U.S. Bureau of Labor Statistics
Hours, Seasonally Adjusted
Average weekly hours of production and non-supervisory manufacturing employees represents the average work week of employees in these fields in the United States. This is indicative of the demand for these jobs.
The data shows autocorrection and a non-normal distribution. The data should be differenced. While the Arcsin transformation, provides the best normality, the Boxcox variable will also perform well.
Data is unable to be distributed by time or geography. The roll up method used is Weighted Average.
Manufacturing Employee Avg Hours, Nonsupervisory
Auto Correction Function
Auto Correlation Function After Differencing
Partial Auto Correlation Function
Seasonal and Trend Decompostion
Data shows autocorrectation indicating a need for differencing
The ACF indicates 1 order differencing is appropriate.
Following first order differencing, no further differencing is required based on the differenced ACF at lag one of -0.21
The Kwiatkowski-Phillips-Schmidt-Shin (KPSS) test, KPSS Trend = 0.17 p-value = 0.03 indicates that the data is not stationary.
The Shapiro-Wilk test returned W = 0.97 with a p-value =0.02 indicating the data does not follow a normal distribution.
A skewness score of -0.09 indicates the data are fairly symmetrical.
Hartigan's dip test score of 0.09 with a p-value of 0.00 inidcates the data is multimodal
Statistics (Pearson P/ df, lower => more normal)

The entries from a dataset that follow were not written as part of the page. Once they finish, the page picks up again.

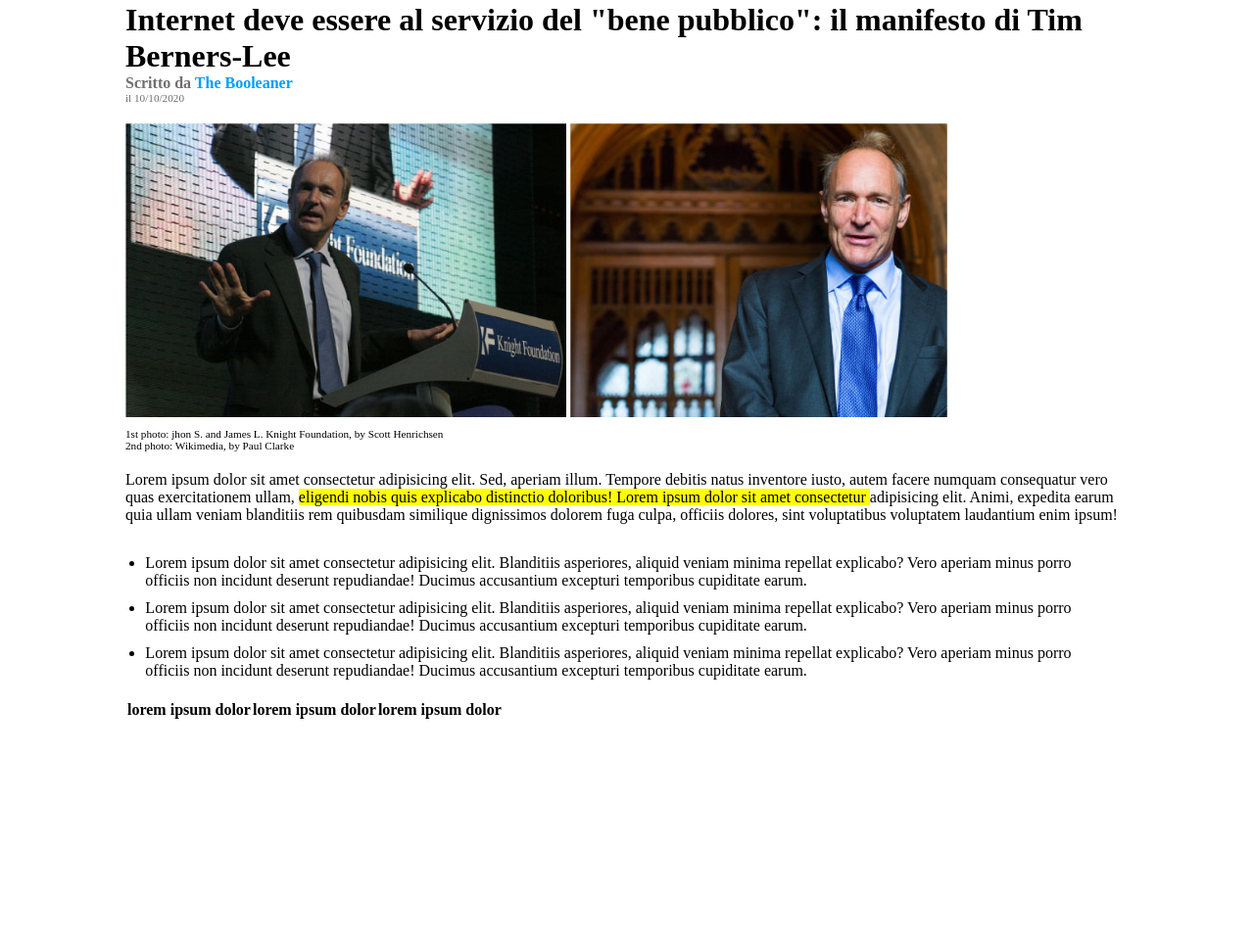
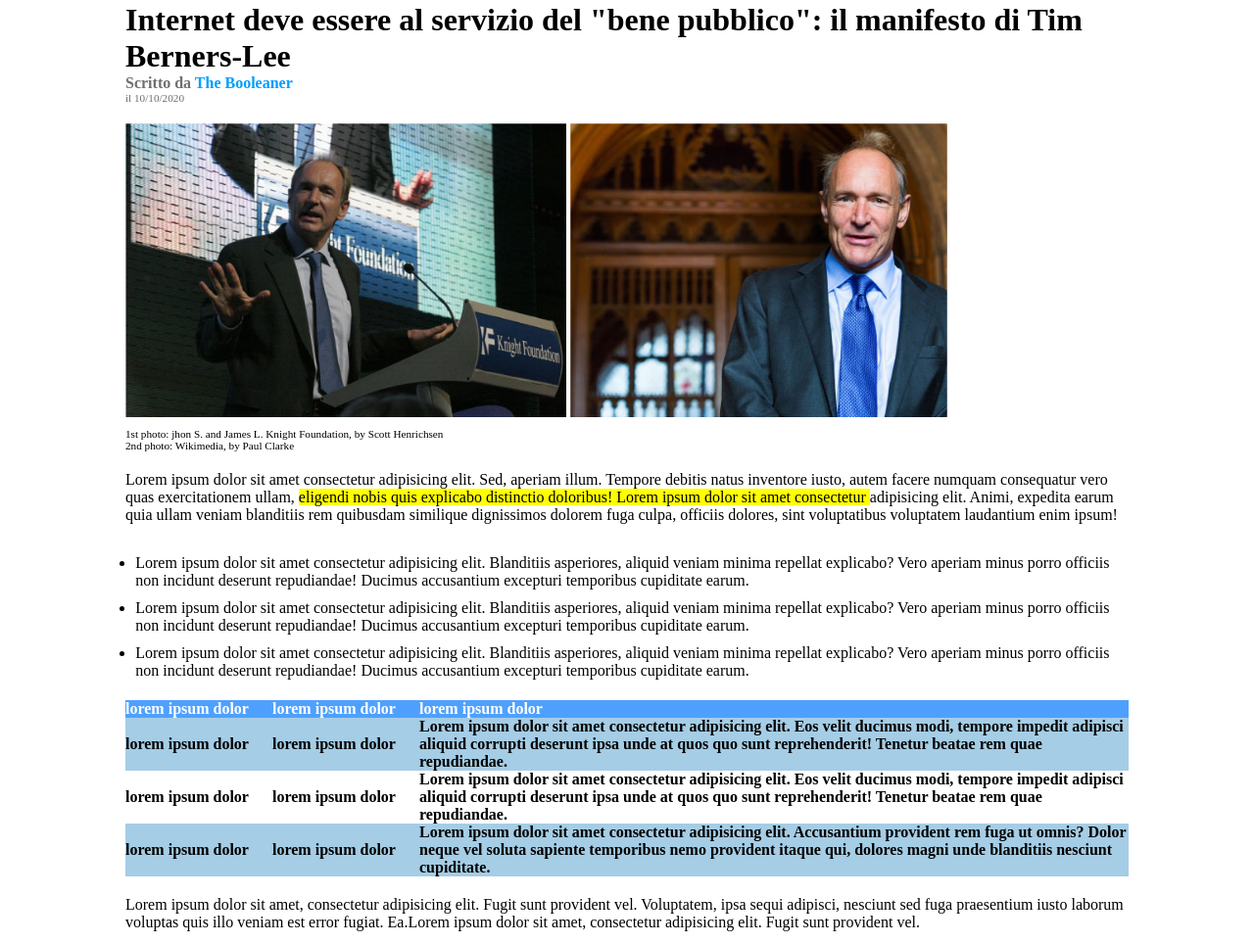
Before and after one commit to PietroSavini/html-css-booleaner, a plain HTML site: page index.html in a window 1280 px wide. Shown: the part 91-1055 px from the top of the page at 98% size. Before the commit the page ends 846 px from the top, so only its background shows below. Drawn offline with Linux system fonts and the light colour scheme.

Commit message:
Add. Table and styling

```diff
--- a/css/style.css
+++ b/css/style.css
@@ -23,9 +23,7 @@
     background-color: yellow;
 }
 
-ul{
-    padding-left: 1%;
-}
+
 ul li{
     margin: 1% ;
 }
@@ -86,4 +84,29 @@ ul li{
     margin-bottom: 2%;
 }
 
+
+
 /*table section*/
+table{
+    text-align: left;
+    border-collapse: collapse;
+    margin-bottom: 2%;
+}
+
+thead{
+    background-color: #4EA0FF;
+    color: white;
+    font-weight: bold;
+}
+
+th{
+    min-width: 150px;
+}
+
+td{
+    font-weight: bold;
+
+}
+.color{
+    background-color: rgba(50, 140, 195, 0.434);
+}
--- a/index.html
+++ b/index.html
@@ -70,31 +70,40 @@
                     </tr>
                 </thead>
                 <tbody>
-                    <tr>
-                        <td></td>
-                        <td></td>
-                        <td></td>
+                    <tr class="color">
+                        <td>lorem ipsum dolor</td>
+                        <td>lorem ipsum dolor</td>
+                        <td>Lorem ipsum dolor sit amet consectetur adipisicing elit. Eos velit ducimus modi, tempore impedit adipisci aliquid corrupti deserunt ipsa unde at quos quo sunt reprehenderit! Tenetur beatae rem quae repudiandae.</td>
                     </tr>
                     <tr>
-                        <td></td>
-                        <td></td>
-                        <td></td>
+                        <td>lorem ipsum dolor</td>
+                        <td>lorem ipsum dolor</td>
+                        <td>Lorem ipsum dolor sit amet consectetur adipisicing elit. Eos velit ducimus modi, tempore impedit adipisci aliquid corrupti deserunt ipsa unde at quos quo sunt reprehenderit! Tenetur beatae rem quae repudiandae.</td>
                     </tr>
-                    <tr>
-                        <td></td>
-                        <td></td>
-                        <td></td>
+                    <tr class="color">
+                        <td>lorem ipsum dolor</td>
+                        <td>lorem ipsum dolor</td>
+                        <td>Lorem ipsum dolor sit amet consectetur adipisicing elit. Accusantium provident rem fuga ut omnis? Dolor neque vel soluta sapiente temporibus nemo provident itaque qui, dolores magni unde blanditiis nesciunt cupiditate.</td>
                     </tr>
-
                 </tbody>
             </table>
+            <!-- table end -->
 
-
+            <!-- 2nd Article -->
+            <article>
+                <p>Lorem ipsum dolor sit amet, consectetur adipisicing elit. Fugit sunt provident vel. <span>Voluptatem, ipsa sequi adipisci, nesciunt sed fuga praesentium</span>  iusto laborum voluptas quis illo veniam est error fugiat. Ea.Lorem ipsum dolor sit amet, consectetur adipisicing elit. Fugit sunt provident vel.</p>
+            </article>
+            <!-- end of 2nd article -->
         </main>
 
         <footer>
 
+            <!-- section also like -->
+
         </footer>
+
+
+
     </div>
 
 
```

U.S. Bureau of Labor Statistics, Average Weekly Hours of Production and Nonsupervisory Employees, Manufacturing [AWHMAN], retrieved from FRED, Federal Reserve Bank of St. Louis; https://fred.stlouisfed.org/series/AWHMAN, December 15, 2019.